What to work on:
Extract all lines from the data beneath that include the word "print".

Available data:
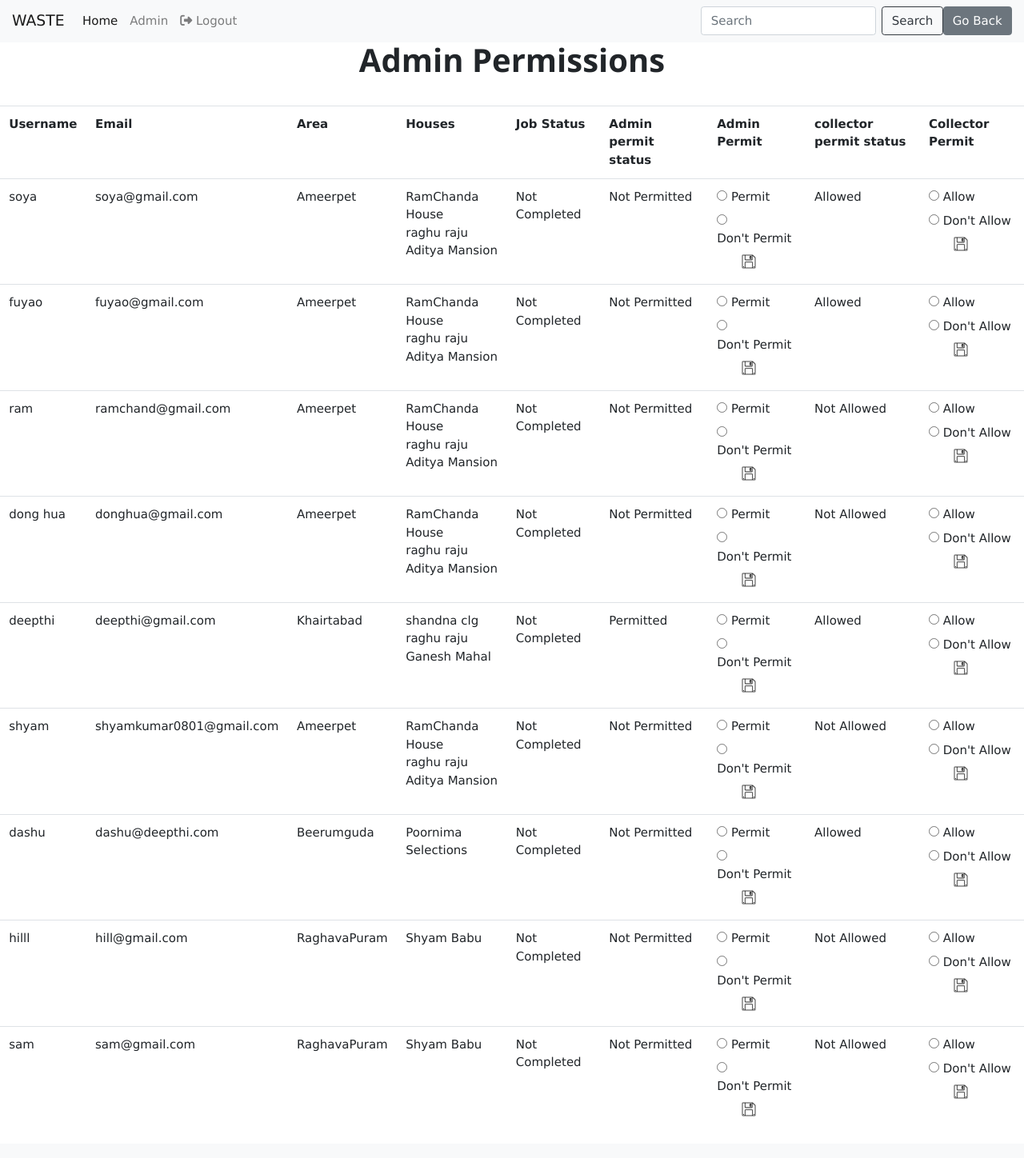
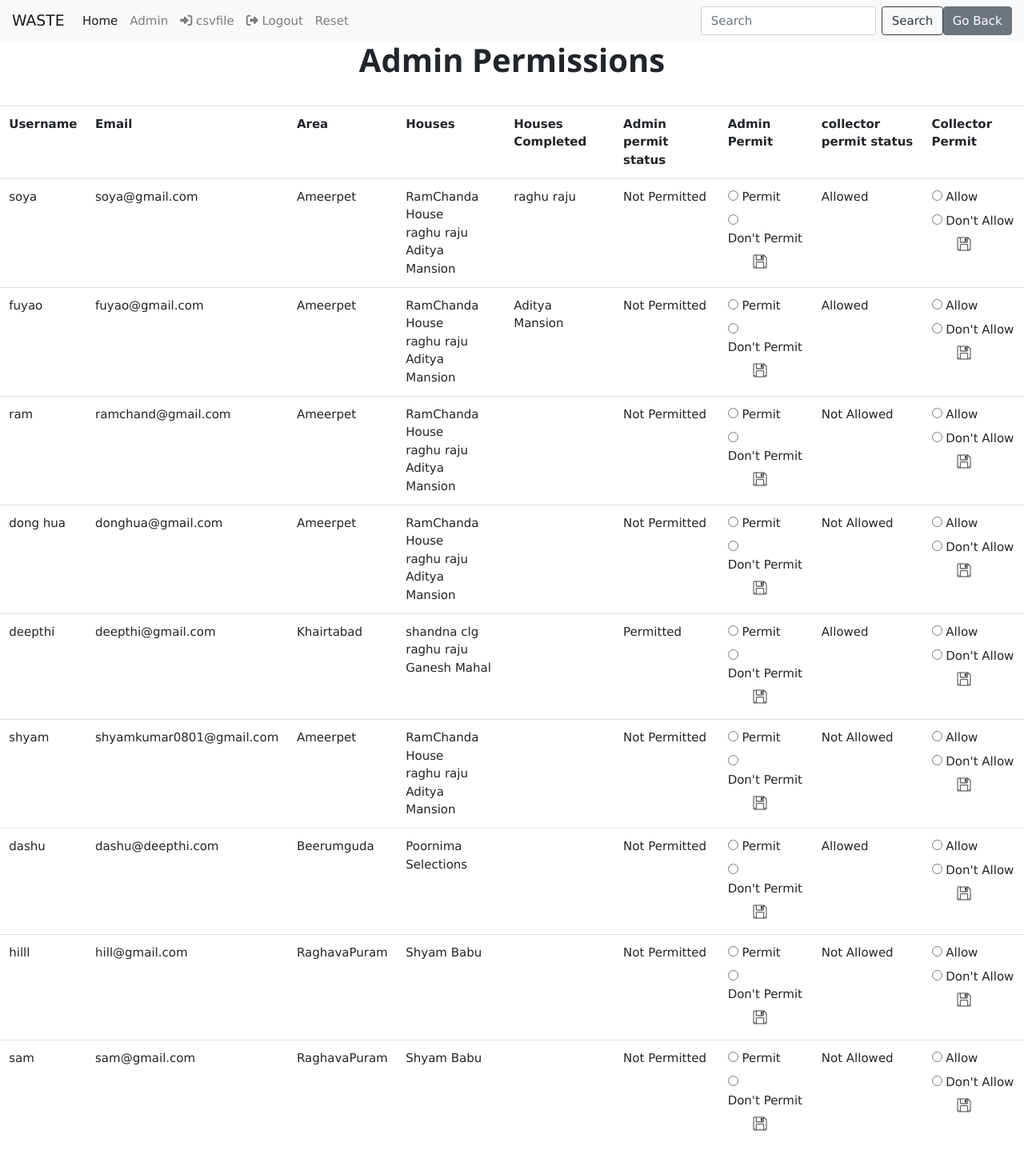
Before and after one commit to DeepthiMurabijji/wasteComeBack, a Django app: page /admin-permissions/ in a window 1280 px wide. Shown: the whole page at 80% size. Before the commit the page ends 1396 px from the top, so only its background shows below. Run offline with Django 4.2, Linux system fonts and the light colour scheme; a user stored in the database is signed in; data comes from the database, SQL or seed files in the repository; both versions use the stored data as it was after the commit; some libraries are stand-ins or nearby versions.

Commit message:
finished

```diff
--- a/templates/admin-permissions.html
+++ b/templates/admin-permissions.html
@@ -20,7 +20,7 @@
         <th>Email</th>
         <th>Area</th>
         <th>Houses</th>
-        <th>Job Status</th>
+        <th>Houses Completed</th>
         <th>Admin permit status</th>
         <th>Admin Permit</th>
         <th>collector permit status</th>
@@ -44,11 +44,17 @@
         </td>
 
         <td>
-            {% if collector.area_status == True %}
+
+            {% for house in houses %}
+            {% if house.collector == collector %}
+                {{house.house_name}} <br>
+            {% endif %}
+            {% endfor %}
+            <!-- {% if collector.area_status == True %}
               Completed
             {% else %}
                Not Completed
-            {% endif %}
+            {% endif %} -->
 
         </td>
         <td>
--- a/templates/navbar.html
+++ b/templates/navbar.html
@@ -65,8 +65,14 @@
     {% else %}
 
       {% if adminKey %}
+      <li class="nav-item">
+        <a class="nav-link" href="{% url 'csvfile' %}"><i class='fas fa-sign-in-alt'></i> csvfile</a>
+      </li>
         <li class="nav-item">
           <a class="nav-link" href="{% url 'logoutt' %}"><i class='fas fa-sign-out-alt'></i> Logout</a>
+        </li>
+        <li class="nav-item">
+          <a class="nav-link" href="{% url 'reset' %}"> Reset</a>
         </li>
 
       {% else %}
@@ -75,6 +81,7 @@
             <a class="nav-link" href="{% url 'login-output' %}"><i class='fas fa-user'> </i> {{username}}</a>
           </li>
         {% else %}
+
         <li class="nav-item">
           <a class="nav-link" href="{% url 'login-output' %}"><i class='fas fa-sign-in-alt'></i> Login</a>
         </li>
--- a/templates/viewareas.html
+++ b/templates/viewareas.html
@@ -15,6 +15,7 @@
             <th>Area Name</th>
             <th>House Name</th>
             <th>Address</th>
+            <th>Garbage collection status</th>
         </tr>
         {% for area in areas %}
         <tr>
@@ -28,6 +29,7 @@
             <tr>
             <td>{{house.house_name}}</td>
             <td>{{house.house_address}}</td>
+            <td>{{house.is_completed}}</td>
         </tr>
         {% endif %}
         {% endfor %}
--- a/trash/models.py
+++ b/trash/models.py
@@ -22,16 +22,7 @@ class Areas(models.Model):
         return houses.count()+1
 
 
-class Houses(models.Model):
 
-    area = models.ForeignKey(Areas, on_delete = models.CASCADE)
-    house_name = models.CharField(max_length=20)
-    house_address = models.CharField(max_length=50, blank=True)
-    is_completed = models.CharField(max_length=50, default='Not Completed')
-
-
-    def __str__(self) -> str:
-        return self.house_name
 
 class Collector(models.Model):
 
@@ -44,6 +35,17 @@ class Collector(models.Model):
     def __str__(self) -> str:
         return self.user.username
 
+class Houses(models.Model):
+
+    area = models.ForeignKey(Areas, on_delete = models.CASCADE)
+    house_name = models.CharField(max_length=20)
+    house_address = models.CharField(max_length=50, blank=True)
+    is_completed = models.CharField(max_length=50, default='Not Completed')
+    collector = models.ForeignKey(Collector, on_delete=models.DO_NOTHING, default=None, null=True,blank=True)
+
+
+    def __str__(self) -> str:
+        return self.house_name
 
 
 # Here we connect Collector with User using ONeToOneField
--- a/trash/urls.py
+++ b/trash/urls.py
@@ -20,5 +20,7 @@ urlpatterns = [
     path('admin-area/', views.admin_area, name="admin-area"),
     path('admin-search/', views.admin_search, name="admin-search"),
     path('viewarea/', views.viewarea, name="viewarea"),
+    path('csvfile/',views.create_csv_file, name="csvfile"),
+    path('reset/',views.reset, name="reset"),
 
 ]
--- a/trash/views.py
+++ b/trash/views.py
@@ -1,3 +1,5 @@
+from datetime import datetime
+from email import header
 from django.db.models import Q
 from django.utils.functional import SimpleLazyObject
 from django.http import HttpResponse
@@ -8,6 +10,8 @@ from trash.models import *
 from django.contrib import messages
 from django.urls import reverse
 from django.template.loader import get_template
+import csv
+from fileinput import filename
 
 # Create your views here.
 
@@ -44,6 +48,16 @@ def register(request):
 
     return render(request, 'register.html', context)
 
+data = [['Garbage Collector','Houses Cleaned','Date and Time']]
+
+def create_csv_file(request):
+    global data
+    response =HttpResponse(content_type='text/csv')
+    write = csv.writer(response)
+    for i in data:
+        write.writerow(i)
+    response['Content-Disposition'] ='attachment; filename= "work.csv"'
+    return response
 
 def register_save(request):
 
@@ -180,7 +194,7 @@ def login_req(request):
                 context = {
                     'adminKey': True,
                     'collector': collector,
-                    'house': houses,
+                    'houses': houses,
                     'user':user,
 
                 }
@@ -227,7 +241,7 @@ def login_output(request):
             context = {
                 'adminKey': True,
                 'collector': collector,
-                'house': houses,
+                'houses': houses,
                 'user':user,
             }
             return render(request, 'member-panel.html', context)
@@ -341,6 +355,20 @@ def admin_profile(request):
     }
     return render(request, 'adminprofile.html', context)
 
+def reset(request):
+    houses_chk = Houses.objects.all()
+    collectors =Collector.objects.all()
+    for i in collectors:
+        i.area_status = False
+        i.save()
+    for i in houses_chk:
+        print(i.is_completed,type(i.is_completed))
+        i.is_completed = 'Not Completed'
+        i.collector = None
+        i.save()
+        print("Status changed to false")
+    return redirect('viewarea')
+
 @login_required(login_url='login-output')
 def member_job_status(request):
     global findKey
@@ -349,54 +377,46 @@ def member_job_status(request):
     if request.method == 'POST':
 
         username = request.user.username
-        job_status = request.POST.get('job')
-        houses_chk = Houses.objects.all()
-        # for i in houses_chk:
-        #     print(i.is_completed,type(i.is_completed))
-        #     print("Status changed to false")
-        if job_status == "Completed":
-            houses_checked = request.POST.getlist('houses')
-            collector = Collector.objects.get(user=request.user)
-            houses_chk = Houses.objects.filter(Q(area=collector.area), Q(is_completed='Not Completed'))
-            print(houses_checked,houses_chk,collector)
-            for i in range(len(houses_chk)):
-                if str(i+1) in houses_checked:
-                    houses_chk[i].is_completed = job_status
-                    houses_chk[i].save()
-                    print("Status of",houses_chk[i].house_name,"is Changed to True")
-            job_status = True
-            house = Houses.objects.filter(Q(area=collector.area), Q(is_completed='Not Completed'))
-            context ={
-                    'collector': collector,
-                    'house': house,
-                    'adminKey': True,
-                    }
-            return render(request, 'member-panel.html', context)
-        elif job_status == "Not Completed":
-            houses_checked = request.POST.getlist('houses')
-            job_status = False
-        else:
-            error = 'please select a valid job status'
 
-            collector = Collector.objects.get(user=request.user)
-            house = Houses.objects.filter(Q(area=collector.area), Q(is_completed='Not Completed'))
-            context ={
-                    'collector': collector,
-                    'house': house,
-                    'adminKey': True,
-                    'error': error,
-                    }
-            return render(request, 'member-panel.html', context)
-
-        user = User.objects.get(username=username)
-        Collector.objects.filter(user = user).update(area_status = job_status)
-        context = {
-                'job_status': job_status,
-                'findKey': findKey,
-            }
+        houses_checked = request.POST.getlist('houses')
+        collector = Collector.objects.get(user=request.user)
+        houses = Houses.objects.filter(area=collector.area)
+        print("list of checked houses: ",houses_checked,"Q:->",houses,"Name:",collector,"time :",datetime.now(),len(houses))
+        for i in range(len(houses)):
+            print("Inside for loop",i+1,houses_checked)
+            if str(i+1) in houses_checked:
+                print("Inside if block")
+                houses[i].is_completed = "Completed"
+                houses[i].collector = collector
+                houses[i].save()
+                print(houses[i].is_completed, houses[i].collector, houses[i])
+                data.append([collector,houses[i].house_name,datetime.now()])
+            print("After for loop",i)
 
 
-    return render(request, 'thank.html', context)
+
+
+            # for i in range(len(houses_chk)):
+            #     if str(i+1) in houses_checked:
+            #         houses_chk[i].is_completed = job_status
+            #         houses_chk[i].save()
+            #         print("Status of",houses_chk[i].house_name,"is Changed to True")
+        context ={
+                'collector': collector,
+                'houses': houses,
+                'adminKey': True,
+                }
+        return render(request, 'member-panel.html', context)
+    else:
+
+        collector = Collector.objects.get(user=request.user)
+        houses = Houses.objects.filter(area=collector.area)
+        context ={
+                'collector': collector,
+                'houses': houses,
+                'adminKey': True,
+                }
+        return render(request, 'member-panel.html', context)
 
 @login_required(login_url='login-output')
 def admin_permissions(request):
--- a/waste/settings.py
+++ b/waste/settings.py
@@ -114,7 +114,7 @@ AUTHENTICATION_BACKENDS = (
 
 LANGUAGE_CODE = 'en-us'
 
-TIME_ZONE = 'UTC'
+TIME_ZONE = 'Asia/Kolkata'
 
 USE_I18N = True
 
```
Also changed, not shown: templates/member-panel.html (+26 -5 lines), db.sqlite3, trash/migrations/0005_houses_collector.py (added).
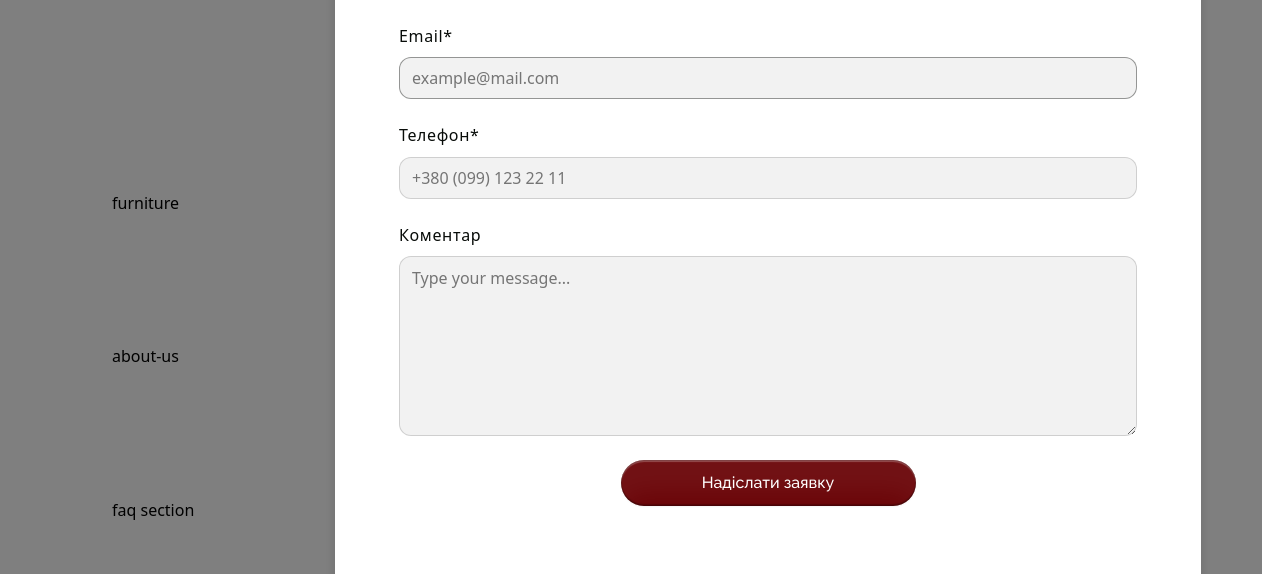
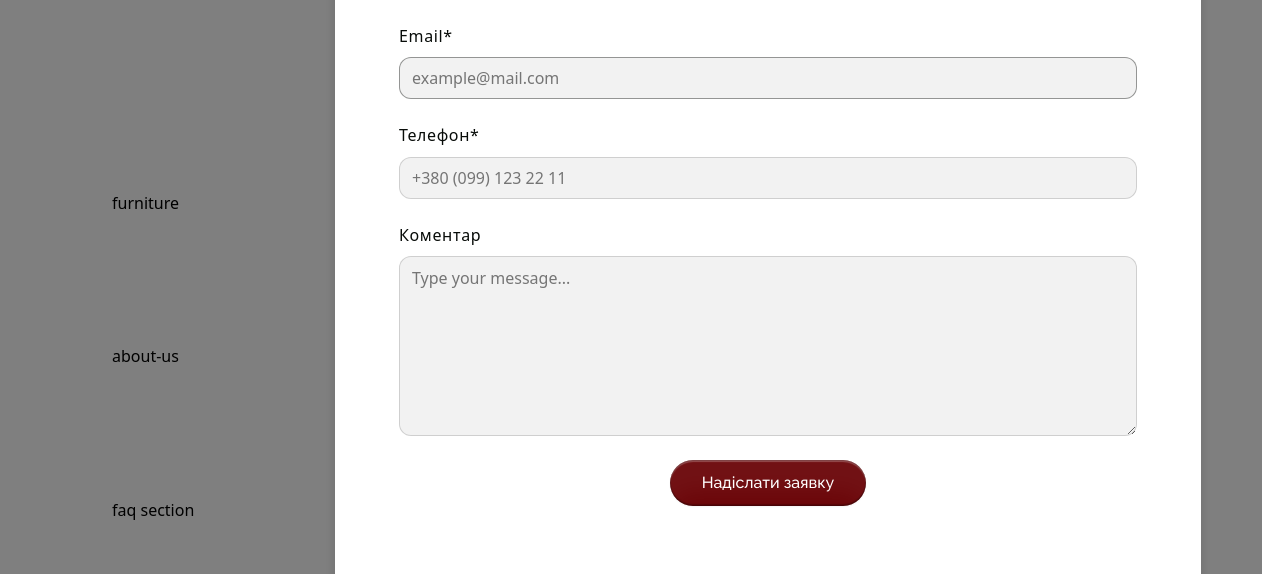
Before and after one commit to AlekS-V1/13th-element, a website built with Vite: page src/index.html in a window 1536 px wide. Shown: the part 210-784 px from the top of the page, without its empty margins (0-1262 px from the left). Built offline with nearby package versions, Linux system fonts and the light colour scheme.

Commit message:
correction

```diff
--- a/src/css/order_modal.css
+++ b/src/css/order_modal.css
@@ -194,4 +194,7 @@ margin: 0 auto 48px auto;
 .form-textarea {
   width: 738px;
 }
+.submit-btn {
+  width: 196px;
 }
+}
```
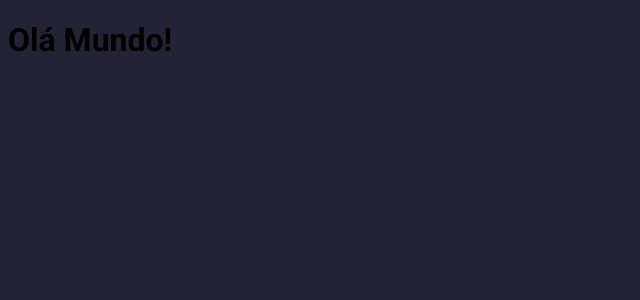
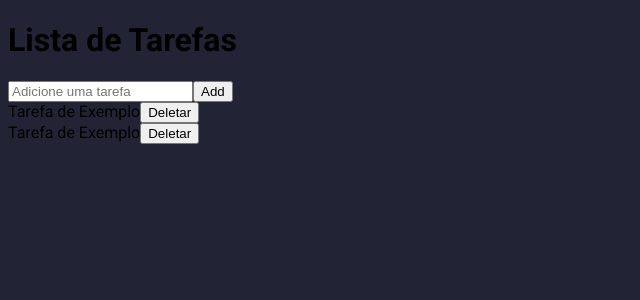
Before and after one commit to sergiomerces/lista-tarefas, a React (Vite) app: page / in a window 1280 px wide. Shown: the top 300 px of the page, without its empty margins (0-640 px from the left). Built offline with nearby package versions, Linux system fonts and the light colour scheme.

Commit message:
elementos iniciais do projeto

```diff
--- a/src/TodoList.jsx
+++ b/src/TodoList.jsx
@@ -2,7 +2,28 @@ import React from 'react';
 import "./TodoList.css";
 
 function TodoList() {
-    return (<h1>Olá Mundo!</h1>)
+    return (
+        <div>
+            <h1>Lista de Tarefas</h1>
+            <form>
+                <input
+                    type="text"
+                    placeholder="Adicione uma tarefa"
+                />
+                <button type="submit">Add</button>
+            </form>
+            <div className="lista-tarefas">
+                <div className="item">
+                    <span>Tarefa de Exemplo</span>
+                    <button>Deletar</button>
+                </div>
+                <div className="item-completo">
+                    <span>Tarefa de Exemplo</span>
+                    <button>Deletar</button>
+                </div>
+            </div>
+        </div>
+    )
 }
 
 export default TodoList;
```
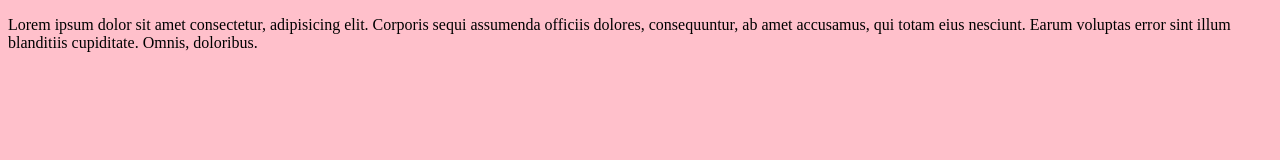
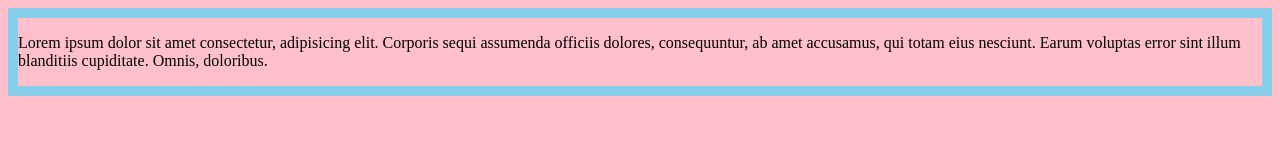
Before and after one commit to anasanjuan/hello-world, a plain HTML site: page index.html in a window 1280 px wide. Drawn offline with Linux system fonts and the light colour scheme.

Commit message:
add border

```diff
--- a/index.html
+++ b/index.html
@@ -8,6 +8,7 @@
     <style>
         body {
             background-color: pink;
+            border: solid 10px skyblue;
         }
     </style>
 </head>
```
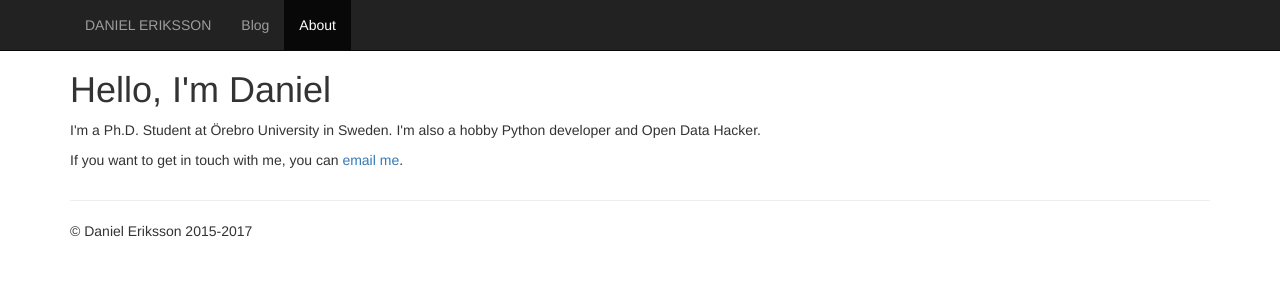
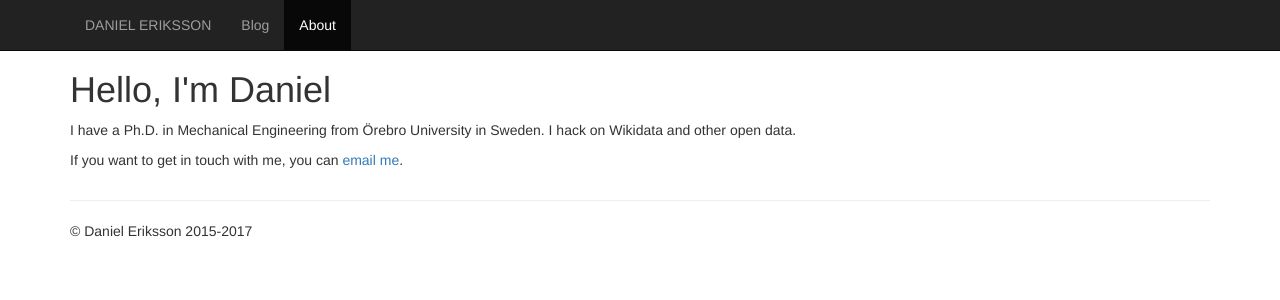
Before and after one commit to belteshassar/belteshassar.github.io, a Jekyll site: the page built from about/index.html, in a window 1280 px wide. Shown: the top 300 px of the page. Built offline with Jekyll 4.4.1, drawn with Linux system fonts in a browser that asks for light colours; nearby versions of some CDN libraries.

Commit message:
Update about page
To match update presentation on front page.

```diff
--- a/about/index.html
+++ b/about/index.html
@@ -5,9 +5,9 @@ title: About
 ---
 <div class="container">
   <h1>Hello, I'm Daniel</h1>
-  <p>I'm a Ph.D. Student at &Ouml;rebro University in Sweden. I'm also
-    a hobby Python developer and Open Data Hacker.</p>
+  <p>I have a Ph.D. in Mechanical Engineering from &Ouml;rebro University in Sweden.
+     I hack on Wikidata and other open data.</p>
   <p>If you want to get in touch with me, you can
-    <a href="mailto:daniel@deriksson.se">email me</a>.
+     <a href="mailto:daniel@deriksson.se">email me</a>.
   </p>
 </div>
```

Your response:
+        print(i.is_completed,type(i.is_completed))
+        print("Status changed to false")
-        #     print(i.is_completed,type(i.is_completed))
-        #     print("Status changed to false")
-            print(houses_checked,houses_chk,collector)
-                    print("Status of",houses_chk[i].house_name,"is Changed to True")
+        print("list of checked houses: ",houses_checked,"Q:->",houses,"Name:",collector,"time :",datetime.now(),len(houses))
+            print("Inside for loop",i+1,houses_checked)
+                print("Inside if block")
+                print(houses[i].is_completed, houses[i].collector, houses[i])
+            print("After for loop",i)
+            #         print("Status of",houses_chk[i].house_name,"is Changed to True")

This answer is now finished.